### Directions for this task
Among the following entries, count the lines that contain "defaults" and report only the result.

### Provided data
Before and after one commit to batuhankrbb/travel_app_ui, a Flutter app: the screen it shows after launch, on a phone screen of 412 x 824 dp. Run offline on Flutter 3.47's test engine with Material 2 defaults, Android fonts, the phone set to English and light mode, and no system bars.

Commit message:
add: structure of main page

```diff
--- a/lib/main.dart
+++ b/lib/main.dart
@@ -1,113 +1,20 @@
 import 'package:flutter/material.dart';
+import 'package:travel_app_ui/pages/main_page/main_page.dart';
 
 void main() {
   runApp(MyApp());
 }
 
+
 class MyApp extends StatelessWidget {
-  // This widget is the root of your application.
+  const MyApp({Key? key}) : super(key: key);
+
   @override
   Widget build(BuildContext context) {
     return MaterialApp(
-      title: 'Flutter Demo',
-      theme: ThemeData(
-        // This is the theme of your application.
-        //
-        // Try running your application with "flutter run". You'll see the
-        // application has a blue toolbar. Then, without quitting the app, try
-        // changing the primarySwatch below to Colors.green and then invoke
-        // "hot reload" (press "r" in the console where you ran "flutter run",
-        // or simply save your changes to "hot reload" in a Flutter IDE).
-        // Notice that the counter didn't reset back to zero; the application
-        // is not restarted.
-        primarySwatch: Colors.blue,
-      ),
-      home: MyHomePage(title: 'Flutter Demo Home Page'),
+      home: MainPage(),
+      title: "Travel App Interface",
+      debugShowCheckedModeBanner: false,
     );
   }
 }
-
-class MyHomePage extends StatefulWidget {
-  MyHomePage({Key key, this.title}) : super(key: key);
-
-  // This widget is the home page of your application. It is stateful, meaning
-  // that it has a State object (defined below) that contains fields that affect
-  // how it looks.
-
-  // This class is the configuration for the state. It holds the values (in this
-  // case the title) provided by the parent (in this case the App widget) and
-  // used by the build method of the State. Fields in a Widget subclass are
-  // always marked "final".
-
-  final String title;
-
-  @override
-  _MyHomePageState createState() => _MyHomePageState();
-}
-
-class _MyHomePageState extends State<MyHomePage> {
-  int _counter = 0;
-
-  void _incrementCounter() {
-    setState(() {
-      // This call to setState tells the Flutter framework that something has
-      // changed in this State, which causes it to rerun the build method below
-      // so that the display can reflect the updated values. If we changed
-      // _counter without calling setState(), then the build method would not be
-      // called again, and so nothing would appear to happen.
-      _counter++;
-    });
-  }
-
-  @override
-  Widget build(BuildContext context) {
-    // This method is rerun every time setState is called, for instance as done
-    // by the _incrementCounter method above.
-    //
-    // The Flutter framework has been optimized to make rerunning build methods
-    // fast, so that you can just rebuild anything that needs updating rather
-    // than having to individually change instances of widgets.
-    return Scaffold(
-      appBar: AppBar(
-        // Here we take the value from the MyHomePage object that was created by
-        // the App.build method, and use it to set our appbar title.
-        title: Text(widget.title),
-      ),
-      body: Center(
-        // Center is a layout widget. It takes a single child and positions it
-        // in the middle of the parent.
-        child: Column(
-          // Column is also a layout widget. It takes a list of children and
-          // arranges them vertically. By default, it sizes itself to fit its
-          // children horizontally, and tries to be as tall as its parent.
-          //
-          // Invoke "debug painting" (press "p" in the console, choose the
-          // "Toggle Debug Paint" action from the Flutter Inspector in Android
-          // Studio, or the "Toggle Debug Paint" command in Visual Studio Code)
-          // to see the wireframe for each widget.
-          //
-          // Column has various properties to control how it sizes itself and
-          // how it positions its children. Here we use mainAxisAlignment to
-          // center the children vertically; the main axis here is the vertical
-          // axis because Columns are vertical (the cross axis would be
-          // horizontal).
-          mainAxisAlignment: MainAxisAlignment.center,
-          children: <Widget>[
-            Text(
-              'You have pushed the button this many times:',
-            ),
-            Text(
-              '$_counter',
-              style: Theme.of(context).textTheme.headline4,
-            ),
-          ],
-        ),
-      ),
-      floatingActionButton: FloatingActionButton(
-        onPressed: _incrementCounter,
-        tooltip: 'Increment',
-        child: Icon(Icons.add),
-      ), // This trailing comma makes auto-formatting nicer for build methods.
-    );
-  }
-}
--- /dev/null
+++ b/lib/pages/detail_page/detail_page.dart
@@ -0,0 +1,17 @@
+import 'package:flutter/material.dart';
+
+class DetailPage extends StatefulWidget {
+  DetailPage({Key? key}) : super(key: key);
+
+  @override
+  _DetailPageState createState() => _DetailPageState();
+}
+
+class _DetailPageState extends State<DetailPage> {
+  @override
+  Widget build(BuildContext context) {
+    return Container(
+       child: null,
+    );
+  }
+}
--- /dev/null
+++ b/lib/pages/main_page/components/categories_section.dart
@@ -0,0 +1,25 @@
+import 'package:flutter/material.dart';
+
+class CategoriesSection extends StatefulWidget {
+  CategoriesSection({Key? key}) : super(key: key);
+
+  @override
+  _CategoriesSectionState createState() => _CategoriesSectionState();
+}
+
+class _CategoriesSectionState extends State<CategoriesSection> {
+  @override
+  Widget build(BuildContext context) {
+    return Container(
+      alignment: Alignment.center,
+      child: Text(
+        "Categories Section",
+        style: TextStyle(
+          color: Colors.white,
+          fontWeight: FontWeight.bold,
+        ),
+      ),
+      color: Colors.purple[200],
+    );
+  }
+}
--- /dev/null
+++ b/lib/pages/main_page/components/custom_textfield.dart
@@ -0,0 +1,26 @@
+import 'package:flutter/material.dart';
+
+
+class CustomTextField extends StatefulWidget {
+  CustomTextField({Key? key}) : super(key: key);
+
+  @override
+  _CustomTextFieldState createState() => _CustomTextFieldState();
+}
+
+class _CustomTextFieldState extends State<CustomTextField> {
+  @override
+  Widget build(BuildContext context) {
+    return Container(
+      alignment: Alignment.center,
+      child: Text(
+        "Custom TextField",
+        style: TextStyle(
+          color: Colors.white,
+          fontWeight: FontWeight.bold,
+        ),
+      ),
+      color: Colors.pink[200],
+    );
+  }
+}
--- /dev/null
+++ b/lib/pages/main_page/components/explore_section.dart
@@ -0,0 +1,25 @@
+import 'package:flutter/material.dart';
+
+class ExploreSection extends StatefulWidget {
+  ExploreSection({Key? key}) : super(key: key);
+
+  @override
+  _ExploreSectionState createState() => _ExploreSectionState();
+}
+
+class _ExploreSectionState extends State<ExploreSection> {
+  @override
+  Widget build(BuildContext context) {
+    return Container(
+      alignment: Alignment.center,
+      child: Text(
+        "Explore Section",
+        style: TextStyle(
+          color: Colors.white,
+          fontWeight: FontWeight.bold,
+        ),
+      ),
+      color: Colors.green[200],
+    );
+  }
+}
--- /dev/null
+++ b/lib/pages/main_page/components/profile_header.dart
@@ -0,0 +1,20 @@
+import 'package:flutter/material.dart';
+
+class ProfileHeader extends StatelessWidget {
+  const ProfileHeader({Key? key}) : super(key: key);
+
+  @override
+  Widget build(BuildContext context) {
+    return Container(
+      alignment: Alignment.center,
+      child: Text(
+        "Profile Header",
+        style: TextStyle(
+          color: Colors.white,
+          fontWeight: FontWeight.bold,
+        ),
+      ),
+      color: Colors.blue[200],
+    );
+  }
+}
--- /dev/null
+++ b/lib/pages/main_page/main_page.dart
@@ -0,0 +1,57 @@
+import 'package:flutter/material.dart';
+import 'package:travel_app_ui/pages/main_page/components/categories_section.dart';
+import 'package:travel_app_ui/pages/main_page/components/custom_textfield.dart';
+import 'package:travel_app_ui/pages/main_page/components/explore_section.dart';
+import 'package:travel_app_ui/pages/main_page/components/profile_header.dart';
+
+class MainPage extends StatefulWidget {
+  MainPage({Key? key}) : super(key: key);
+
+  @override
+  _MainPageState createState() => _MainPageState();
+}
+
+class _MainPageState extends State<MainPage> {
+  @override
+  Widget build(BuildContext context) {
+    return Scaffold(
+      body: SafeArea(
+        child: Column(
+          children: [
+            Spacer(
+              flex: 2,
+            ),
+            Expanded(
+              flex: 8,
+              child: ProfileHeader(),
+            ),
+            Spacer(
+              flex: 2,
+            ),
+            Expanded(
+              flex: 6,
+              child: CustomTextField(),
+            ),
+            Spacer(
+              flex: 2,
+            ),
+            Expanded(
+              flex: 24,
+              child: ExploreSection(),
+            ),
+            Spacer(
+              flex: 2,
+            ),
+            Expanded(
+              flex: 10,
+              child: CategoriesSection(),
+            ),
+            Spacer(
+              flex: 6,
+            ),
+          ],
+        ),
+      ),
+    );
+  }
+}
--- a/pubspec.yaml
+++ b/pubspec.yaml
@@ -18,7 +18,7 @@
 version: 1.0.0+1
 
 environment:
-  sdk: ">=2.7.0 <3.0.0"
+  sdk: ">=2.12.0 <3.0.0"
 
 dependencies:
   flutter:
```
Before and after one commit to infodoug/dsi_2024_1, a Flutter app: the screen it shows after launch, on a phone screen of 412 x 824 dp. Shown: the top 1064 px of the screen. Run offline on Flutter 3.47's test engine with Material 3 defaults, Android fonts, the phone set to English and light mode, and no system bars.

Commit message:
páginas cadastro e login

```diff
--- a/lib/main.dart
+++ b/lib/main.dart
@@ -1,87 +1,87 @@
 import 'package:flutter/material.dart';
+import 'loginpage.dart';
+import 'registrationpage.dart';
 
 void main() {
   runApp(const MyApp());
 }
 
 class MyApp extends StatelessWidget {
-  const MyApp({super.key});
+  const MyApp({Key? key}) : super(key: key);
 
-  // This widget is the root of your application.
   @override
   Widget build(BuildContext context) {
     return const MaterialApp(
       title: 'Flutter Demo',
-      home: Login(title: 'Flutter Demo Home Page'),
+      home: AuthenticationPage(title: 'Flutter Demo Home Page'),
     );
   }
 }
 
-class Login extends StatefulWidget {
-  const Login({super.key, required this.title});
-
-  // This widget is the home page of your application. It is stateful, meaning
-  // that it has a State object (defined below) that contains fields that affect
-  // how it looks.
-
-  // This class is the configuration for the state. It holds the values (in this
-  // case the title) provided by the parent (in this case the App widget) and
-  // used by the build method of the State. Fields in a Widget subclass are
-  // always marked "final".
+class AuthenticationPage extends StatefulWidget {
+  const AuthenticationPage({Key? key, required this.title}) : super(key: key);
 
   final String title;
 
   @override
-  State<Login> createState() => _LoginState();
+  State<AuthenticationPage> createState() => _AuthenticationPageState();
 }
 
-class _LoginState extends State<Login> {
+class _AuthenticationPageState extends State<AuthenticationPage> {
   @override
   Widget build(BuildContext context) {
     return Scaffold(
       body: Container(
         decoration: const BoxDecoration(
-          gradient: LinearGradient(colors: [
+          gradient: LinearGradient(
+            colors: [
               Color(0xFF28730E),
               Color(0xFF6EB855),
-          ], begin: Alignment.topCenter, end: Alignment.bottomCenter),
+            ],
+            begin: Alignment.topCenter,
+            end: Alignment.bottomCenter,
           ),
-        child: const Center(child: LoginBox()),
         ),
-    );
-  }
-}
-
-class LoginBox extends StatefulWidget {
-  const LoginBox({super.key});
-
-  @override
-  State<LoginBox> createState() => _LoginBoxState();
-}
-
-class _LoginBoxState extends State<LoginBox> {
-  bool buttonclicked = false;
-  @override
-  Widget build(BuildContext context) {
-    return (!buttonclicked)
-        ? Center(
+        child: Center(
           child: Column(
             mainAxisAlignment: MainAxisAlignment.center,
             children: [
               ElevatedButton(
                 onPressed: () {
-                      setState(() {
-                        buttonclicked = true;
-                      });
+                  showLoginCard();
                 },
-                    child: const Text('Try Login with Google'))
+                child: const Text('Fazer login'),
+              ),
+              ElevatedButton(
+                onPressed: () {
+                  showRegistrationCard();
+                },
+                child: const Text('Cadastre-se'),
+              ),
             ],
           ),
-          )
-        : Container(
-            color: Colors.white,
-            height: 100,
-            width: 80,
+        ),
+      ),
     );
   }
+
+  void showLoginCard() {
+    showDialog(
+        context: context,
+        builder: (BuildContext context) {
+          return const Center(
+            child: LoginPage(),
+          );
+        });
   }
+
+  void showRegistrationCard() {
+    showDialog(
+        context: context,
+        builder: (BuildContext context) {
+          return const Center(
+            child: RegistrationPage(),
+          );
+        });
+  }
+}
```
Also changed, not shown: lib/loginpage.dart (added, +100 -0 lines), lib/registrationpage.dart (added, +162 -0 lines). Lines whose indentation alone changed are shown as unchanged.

### Response to this task
2